Work to complete:
Where a line in the listing contains the string "search", copy that line out.

Supplied material:
--- START ---

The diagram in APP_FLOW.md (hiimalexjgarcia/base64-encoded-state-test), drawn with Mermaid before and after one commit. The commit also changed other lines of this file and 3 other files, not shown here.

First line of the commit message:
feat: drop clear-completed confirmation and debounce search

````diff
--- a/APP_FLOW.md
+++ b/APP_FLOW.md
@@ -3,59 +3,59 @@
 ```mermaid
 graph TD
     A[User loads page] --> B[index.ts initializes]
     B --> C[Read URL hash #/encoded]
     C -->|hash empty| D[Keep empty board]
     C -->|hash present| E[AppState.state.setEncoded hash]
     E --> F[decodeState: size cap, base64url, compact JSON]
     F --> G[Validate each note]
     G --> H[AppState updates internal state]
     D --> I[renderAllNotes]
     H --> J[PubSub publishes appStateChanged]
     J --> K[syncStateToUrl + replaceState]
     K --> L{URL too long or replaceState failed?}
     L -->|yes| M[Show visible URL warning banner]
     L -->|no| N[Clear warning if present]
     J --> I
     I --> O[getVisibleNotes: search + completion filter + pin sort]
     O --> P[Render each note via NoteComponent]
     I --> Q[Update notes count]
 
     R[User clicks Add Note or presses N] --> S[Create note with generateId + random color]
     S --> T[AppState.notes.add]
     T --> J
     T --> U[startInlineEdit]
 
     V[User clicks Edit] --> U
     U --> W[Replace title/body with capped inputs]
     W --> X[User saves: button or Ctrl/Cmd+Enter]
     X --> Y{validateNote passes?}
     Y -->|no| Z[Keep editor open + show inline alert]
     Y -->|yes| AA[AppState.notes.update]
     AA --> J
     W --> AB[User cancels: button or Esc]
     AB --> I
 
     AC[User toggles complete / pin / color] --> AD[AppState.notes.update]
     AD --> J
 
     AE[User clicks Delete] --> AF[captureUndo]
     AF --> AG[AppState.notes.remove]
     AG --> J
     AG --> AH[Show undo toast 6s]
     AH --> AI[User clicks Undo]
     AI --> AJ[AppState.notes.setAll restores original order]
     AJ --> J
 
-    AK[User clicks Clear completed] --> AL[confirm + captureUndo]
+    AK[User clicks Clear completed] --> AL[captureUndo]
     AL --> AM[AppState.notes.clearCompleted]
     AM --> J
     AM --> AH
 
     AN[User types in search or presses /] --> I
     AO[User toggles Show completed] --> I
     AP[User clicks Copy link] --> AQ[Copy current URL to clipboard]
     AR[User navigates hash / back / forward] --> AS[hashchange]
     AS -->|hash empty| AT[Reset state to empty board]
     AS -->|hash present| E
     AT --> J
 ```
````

--- END ---

Answer area:
feat: drop clear-completed confirmation and debounce search
     I --> O[getVisibleNotes: search + completion filter + pin sort]
     AN[User types in search or presses /] --> I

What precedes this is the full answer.